● Required action
Your answer should be the number of lines in the listing that hold the string "SLSTR", with no other words.
————————
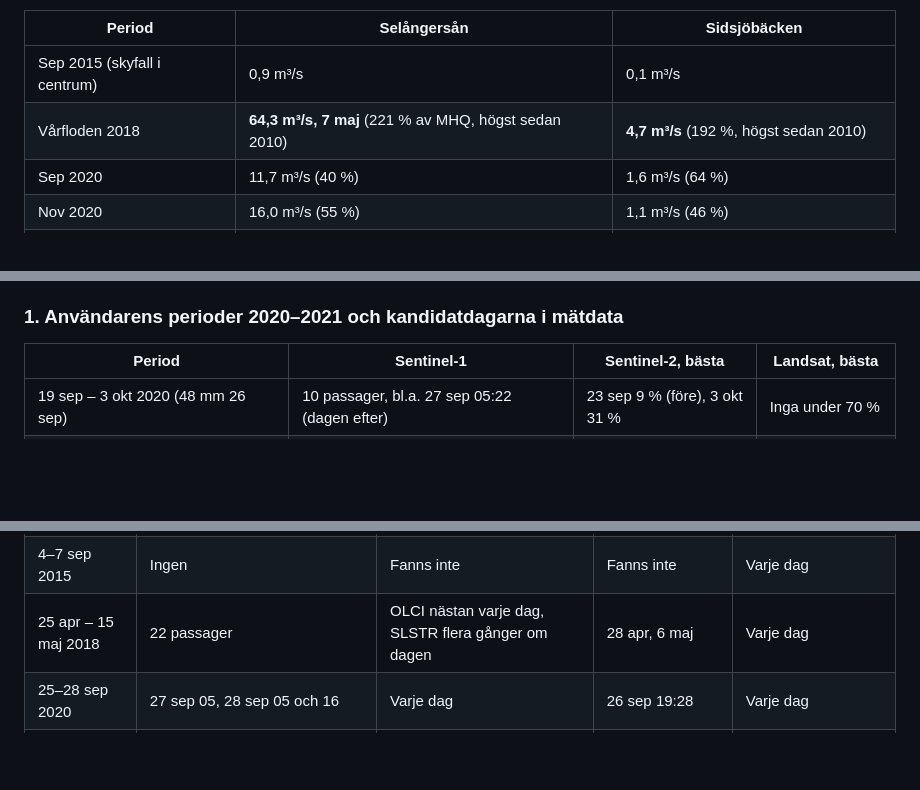
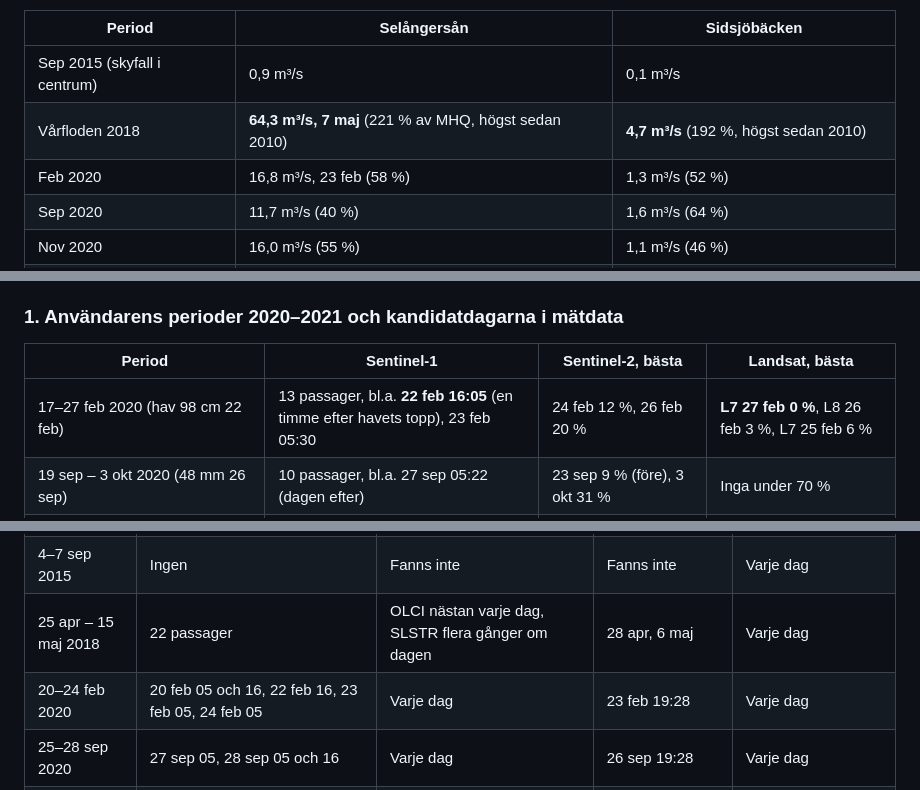
Before and after one commit to jeryymekjobb/techseed-geospatial-intelligence, a Markdown page: reports/2026-10-28-forstudie-sundsvall-2020-2021-claude-opus-5-5.md, 3 parts joined by grey strips. GitHub-like rendering; blank space fills up the shorter version.

```diff
--- a/reports/2026-10-28-forstudie-sundsvall-2020-2021-claude-opus-5-5.md
+++ b/reports/2026-10-28-forstudie-sundsvall-2020-2021-claude-opus-5-5.md
@@ -209,6 +238,7 @@ någon mätning. MHQ är här medel för 2010–2025, alltså bara 16 år.
 |---|---|---|
 | Sep 2015 (skyfall i centrum) | 0,9 m³/s | 0,1 m³/s |
 | Vårfloden 2018 | **64,3 m³/s, 7 maj** (221 % av MHQ, högst sedan 2010) | **4,7 m³/s** (192 %, högst sedan 2010) |
+| Feb 2020 | 16,8 m³/s, 23 feb (58 %) | 1,3 m³/s (52 %) |
 | Sep 2020 | 11,7 m³/s (40 %) | 1,6 m³/s (64 %) |
 | Nov 2020 | 16,0 m³/s (55 %) | 1,1 m³/s (46 %) |
 | **Dec 2020** | **32,0 m³/s, 30 dec** (110 %, årets högsta) | **3,0 m³/s, 30 dec** (121 %, årets högsta) |
@@ -276,6 +306,7 @@ Allmänt gäller:
 
 | Period | Sentinel-1 | Sentinel-2, bästa | Landsat, bästa |
 |---|---|---|---|
+| 17–27 feb 2020 (hav 98 cm 22 feb) | 13 passager, bl.a. **22 feb 16:05** (en timme efter havets topp), 23 feb 05:30 | 24 feb 12 %, 26 feb 20 % | **L7 27 feb 0 %**, L8 26 feb 3 %, L7 25 feb 6 % |
 | 19 sep – 3 okt 2020 (48 mm 26 sep) | 10 passager, bl.a. 27 sep 05:22 (dagen efter) | 23 sep 9 % (före), 3 okt 31 % | Inga under 70 % |
 | 20 dec 2020 – 4 jan 2021 (regn, sydoststorm, hav 59 cm) | 17 passager, bl.a. 27 dec 05:14 och 16:30, 28 dec 05:06 och 16:21 | **Inga** (mörker) | **Inga** |
 | 5–19 jan 2021 (sydoststorm, snö) | 14 passager, bl.a. 11 jan 16:05, 12 jan 05:30 | 14 jan 78 % | Inga |
@@ -305,6 +336,7 @@ Sentinel-3 OLCI 2023, i Copernicus Data Spaces katalog.
 | 25 aug – 12 sep 2001 | Fanns inte | Fanns inte | Fanns inte | Varje dag |
 | 4–7 sep 2015 | Ingen | Fanns inte | Fanns inte | Varje dag |
 | 25 apr – 15 maj 2018 | 22 passager | OLCI nästan varje dag, SLSTR flera gånger om dagen | 28 apr, 6 maj | Varje dag |
+| 20–24 feb 2020 | 20 feb 05 och 16, 22 feb 16, 23 feb 05, 24 feb 05 | Varje dag | 23 feb 19:28 | Varje dag |
 | 25–28 sep 2020 | 27 sep 05, 28 sep 05 och 16 | Varje dag | 26 sep 19:28 | Varje dag |
 | 1–4 nov 2020 | 2 nov 05, 3 nov 05 och 16, 4 nov 05 och 16 | Varje dag | Ingen | Varje dag |
 | 26–30 dec 2020 | **26 dec 05 och 16, 27 dec 05 och 16, 28 dec 05 och 16, 30 dec 16** | SLSTR (termisk) varje dag, OLCI inte (mörker) | Ingen | Varje dag |
```
Also changed, not shown: other parts of reports/2026-10-28-forstudie-sundsvall-2020-2021-claude-opus-5-5.md (+43 -4 lines), CONTEXT.md (+1 -1 lines).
————————
● Answer to the exercise
2